* **Exercise description**
Return every line of the data below that includes the string "README".

[Data records — start]

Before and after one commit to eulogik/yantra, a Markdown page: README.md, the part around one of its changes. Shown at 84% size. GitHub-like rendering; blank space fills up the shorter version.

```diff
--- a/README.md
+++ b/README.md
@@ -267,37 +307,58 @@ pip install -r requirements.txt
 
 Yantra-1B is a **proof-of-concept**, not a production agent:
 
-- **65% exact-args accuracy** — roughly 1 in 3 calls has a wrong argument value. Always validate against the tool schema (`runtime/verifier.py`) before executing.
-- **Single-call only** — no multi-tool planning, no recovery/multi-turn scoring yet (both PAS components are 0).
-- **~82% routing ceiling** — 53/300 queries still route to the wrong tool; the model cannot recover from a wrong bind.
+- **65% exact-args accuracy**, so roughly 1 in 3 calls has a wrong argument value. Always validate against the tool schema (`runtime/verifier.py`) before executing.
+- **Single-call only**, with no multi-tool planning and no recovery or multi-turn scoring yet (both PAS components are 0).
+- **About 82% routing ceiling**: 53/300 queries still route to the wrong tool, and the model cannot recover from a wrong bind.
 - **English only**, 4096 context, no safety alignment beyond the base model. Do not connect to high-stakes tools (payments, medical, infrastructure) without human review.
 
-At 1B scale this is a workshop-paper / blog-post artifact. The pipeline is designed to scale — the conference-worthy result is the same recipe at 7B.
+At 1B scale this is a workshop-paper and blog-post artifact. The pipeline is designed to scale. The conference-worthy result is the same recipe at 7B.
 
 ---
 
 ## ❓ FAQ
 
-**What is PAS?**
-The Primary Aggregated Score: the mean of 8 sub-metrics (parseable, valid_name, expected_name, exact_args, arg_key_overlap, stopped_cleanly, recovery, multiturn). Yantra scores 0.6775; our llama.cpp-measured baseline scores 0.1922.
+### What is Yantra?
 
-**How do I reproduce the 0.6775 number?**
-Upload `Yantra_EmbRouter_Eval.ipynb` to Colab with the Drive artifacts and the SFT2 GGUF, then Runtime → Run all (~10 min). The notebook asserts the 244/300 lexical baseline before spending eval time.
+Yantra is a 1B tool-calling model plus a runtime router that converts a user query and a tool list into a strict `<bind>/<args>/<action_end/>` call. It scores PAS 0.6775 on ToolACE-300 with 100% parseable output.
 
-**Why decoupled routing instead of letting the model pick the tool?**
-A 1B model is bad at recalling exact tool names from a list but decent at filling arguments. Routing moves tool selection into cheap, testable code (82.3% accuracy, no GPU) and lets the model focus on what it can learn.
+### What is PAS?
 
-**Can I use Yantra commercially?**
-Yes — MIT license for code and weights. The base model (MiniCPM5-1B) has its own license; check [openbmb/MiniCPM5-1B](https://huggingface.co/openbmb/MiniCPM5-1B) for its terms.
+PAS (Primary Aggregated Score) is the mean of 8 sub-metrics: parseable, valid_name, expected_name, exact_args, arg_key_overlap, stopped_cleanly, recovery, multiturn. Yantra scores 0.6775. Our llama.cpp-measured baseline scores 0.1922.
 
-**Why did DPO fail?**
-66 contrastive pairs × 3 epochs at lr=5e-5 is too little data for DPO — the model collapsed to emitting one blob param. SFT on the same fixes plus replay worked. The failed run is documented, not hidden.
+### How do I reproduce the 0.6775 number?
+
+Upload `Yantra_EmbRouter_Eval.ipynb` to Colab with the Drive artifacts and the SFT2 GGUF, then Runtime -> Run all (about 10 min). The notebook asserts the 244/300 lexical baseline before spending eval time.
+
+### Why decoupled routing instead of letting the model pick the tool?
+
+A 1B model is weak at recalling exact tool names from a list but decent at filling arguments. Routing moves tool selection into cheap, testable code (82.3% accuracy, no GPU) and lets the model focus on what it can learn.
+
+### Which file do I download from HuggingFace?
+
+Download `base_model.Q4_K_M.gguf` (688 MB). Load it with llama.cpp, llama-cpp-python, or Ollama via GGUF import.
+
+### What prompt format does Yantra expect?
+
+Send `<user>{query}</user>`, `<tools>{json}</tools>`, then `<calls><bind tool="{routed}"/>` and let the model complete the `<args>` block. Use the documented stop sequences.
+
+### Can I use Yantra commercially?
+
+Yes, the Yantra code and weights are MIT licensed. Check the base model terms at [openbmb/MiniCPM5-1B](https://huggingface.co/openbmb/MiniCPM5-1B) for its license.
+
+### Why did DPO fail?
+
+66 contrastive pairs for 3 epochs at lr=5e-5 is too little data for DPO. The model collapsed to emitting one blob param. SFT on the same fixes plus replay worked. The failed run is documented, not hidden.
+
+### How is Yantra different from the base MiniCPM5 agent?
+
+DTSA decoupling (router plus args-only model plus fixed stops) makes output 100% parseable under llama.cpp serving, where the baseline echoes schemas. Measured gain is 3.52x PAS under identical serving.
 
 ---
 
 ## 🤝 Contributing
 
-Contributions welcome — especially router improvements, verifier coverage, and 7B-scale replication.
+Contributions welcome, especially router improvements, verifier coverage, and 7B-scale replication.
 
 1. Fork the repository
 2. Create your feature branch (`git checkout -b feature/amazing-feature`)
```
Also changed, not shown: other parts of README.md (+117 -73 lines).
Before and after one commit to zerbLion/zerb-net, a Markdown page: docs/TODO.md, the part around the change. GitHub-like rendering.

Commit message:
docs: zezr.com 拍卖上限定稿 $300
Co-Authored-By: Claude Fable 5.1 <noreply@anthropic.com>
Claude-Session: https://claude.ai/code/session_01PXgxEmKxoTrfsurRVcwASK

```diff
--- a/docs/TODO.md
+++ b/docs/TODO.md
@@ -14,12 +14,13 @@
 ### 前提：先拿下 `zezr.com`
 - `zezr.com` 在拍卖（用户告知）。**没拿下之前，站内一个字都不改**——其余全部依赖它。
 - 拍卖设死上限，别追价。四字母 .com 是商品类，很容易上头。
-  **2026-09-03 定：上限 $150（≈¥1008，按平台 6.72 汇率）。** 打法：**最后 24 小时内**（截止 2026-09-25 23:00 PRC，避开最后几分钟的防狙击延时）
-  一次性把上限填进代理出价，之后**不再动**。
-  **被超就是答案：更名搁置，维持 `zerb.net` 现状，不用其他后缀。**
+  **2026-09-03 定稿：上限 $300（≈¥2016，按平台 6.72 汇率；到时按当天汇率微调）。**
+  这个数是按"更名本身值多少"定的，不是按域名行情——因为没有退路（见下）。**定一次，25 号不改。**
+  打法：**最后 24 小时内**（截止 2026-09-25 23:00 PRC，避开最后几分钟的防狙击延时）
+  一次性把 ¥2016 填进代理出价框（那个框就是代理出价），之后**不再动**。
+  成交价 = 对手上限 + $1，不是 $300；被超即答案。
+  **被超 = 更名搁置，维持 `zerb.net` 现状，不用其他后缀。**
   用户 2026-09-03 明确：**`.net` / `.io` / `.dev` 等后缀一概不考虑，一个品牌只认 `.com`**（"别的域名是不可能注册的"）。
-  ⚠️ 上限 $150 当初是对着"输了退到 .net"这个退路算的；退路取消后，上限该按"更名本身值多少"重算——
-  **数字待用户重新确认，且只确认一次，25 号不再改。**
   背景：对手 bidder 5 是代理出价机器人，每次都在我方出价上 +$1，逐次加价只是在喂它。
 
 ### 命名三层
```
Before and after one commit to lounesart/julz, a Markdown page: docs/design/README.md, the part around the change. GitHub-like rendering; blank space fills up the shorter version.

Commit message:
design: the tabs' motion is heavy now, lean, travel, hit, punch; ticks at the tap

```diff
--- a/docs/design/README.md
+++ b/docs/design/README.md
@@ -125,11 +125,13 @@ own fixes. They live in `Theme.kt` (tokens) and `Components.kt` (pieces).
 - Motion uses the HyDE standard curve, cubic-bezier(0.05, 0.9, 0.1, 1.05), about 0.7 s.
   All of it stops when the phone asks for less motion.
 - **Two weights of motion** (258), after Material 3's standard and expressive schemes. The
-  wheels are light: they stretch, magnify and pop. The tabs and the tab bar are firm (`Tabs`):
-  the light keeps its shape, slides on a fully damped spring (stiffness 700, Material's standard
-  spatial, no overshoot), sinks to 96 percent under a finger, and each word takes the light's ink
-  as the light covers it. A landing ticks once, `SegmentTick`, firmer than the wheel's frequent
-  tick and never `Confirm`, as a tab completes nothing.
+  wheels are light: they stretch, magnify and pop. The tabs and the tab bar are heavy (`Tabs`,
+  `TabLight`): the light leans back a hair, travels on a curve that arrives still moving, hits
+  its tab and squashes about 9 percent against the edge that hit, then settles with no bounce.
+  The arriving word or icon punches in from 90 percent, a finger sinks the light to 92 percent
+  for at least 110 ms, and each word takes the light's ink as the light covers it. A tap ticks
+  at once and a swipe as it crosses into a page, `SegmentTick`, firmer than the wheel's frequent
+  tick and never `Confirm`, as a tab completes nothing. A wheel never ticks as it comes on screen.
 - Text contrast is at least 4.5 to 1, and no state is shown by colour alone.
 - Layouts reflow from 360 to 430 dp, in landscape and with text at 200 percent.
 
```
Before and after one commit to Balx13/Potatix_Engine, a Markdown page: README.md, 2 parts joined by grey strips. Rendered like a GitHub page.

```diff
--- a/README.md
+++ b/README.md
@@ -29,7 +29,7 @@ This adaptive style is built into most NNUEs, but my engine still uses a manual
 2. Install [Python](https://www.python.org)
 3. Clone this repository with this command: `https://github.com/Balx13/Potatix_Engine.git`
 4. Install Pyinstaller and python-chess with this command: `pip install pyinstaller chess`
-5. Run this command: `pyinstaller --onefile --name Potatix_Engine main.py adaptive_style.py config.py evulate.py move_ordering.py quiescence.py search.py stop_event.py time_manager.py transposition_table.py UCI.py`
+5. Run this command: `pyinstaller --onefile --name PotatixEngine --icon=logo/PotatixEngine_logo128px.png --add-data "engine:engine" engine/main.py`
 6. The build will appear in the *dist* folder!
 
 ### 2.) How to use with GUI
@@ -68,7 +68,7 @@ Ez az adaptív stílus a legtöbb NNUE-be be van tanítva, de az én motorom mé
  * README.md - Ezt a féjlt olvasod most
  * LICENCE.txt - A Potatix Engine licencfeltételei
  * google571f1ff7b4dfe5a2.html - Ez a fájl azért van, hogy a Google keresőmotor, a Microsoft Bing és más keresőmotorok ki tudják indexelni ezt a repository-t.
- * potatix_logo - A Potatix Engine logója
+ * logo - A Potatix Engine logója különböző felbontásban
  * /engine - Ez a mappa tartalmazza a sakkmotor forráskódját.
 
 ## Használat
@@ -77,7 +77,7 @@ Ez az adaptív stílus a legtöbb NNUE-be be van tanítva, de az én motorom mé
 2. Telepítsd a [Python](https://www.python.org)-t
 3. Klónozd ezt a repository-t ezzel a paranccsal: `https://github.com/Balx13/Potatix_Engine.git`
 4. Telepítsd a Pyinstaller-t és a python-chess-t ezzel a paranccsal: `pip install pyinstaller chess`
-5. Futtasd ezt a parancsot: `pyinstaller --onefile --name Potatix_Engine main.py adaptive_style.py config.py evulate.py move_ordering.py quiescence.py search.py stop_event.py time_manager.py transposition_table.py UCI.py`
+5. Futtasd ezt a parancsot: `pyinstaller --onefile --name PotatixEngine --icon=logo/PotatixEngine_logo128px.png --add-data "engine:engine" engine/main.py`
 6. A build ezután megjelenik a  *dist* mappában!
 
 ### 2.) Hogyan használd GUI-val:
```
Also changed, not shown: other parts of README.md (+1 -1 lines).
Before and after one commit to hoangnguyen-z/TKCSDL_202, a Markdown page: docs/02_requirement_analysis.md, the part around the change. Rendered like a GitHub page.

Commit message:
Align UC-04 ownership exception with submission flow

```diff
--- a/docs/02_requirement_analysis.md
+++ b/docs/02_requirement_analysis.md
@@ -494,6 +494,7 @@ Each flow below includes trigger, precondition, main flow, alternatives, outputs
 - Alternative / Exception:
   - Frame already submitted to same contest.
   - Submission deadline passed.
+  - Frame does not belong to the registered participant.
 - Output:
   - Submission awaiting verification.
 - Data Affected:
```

[Data records — finish]

* **Output for this exercise**
Before and after one commit to eulogik/yantra, a Markdown page: README.md, the part around one of its changes. Shown at 84% size. GitHub-like rendering; blank space fills up the shorter version.
--- a/README.md
+++ b/README.md
Also changed, not shown: other parts of README.md (+117 -73 lines).
Before and after one commit to lounesart/julz, a Markdown page: docs/design/README.md, the part around the change. GitHub-like rendering; blank space fills up the shorter version.
--- a/docs/design/README.md
+++ b/docs/design/README.md
Before and after one commit to Balx13/Potatix_Engine, a Markdown page: README.md, 2 parts joined by grey strips. Rendered like a GitHub page.
--- a/README.md
+++ b/README.md
  * README.md - Ezt a féjlt olvasod most
Also changed, not shown: other parts of README.md (+1 -1 lines).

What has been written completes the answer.